Sebastian Bach - Limelight, Belfast
Tuesday 12th June 2012
From his early days of mainstream success as frontman with heavy metal giants Skid Row from 1987 to 1996 to a somewhat hit-and-miss solo career ever since, Sebastian Bach is generally – justifiably – renowned for possessing one of the most powerful and distinctive voices in rock. But twenty odd years on from his heyday, the question remains: now 44 years of age, does Bach still have what it takes to command songs demanding both physical stamina and vocal prowess?
The arrival of Bach amidst the powerhouse intro to ‘Slave To The Grind’ – one of Skid Row’s biggest songs – sees an immediate reverence from the crowd. Masterfully swinging his microphone over his head and belting out forceful falsettoesque vocals with visible intent, Bach is on form early on, a kick-ass one-two of ‘Kicking and Screaming’ and the riff-heavy ‘Dirty Power’ ending in deafening applause.

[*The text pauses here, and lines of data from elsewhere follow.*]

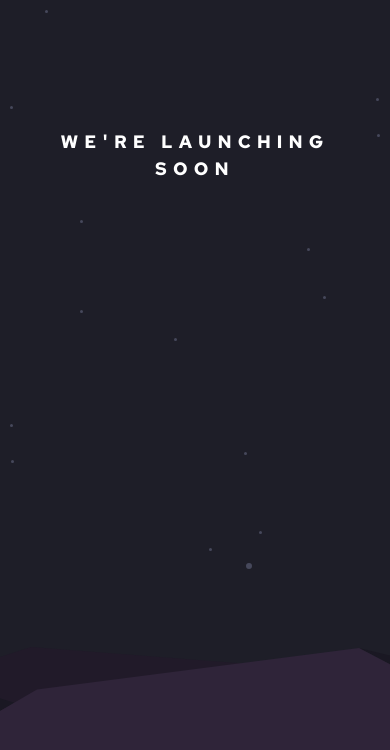
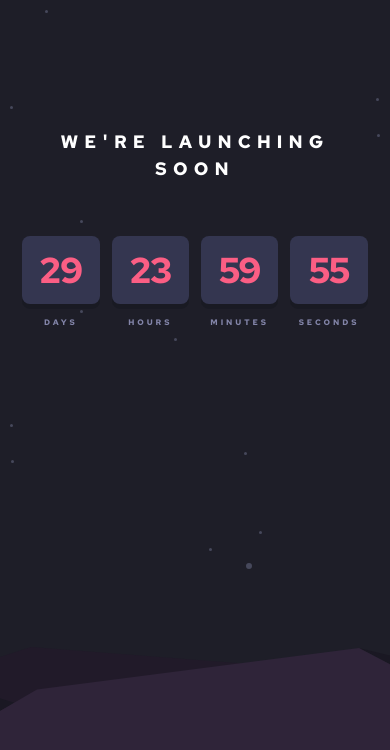
Before and after one commit to ronniekram/countdown, a React (Create React App) app: page / in a window 390 px wide. Shown: the top 750 px of the page. Built offline with nearby package versions, Linux system fonts and the light colour scheme.

Commit message:
mobile view looking p good

```diff
--- a/src/App.js
+++ b/src/App.js
@@ -7,6 +7,9 @@ const App = () => {
       <div>
         WE'RE LAUNCHING SOON
       </div>
+
+        <Countdown />
+
     </div>
   );
 };
--- a/src/Countdown.js
+++ b/src/Countdown.js
@@ -1,4 +1,5 @@
 import React, { useEffect, useState } from 'react';
+import { countdown } from './assets/style';
 
 const Countdown = () => {
   const future = new Date(Date.now() + 2592000000);
@@ -53,8 +54,34 @@ const Countdown = () => {
 
 
   return (
-    <div>
+    <div className="flex flex-row font-red-hat mx-auto my-12">
+      <div className={countdown.unit}>
+        <div className={countdown.timer}>
+          {days}
+        </div>
+        <div className={countdown.label}>DAYS</div>
+      </div>
 
+      <div className={countdown.unit}>
+        <div className={countdown.timer}>
+          {hours}
+        </div>
+        <div className={countdown.label}>HOURS</div>
+      </div>
+
+      <div className={countdown.unit}>
+        <div className={countdown.timer}>
+          {minutes}
+        </div>
+        <div className={countdown.label}>MINUTES</div>
+      </div>
+
+      <div className={countdown.unit}>
+        <div className={countdown.timer}>
+          {seconds}
+        </div>
+        <div className={countdown.label}>SECONDS</div>
+      </div>
     </div>
   );
 };
--- a/src/assets/style.css
+++ b/src/assets/style.css
@@ -12,6 +12,17 @@ body {
   letter-spacing: 6.14px;
 }
 
+.timer {
+  box-shadow: 0px .3rem #191A23;
+  background: #343650;
+  letter-spacing: -1.08px;
+}
+
+.unit {
+  letter-spacing: 2.96px;
+  font-size: .5rem;
+}
+
 @media screen and (min: 1440px) {
   body {
     background-size: 100%;
--- /dev/null
+++ b/src/assets/style.js
@@ -0,0 +1,9 @@
+const countdown = {
+  unit: 'unit text-primary-blue text-center p-1.5 w-1/4',
+  timer: 'timer text-primary-red text-center rounded-lg text-4xl py-3.5',
+  label: 'py-3'
+};
+
+export {
+  countdown
+}
```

Irrespective of your thoughts on his musical stylings, Bach’s natural likability cannot be denied. Self-effacing and swaggering in equal proportion, the Canadian’s thick twang belies a warmth and genuine appreciation for his fans’ reaction tonight. “Belfast, how the ---- are ya?!” begins his first monologue, determining that it’s twenty-one years since he last played here – a period, we learn, older than his rhythm guitarist tonight.

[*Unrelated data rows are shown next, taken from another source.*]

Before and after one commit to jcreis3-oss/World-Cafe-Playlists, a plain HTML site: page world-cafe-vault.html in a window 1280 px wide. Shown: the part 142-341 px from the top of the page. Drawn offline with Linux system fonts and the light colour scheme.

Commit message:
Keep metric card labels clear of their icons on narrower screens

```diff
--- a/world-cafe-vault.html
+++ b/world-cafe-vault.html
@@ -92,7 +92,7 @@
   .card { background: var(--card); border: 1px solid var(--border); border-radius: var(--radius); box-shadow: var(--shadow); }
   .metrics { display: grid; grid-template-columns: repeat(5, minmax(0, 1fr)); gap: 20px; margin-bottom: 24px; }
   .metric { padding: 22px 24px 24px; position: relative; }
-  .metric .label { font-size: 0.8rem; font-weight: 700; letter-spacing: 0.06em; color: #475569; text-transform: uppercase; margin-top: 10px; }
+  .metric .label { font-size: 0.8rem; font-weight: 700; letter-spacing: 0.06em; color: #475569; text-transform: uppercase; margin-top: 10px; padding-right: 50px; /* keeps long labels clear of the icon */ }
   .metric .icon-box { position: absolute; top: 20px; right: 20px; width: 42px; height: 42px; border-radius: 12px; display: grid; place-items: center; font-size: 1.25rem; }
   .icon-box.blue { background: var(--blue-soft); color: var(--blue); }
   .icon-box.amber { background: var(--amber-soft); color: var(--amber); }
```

Skid Row singalong ‘Here I Am’ arrives next with its slick parallel riffage and blasting drum phrases. Bach, slightly struggling to reach the very high notes, still manages to pass it all off with vigorous effect. Over the last three decades, it seems Bach’s quasi-cult status holds weight: never before has the Limelight seemed as thoroughly packed; the mere thought of moving from one end of the room to the other as thoroughly unlikely as a Skid Row reunion in the coming months.
With the crowd in the palm of his hand – not to mention a first-rate backing band on note every time – Bach jokingly announces the arrival of Axl Rose, who provided studio vocals in his next track, ‘Love Is A B****slap’. Oddly, for a half a second, it seemed possible but, as Bach drolly points out, Rose wouldn’t have been on time anyway.
With the heat becoming almost unbearable, Bach and most of his band are bare-chested for majority of the show, the singer dripping with sweat and visibly breathless at various points. While Skid Row anthems such as ‘Big Guns’ and mass singalong tonight ‘18 and Life’ sees the singer struggle a little, it all comes together on the riff-fuelled groove of 'Monkey Business' – a stand-out song tonight. With his young rhythm guitarist just finished smoking a cigarette on stage (you read right), Bach and his band end on the hectic force of ‘Youth Gone Wild’, a long-awaited return to Belfast making for an adored reception of a man still with few rivals in rock.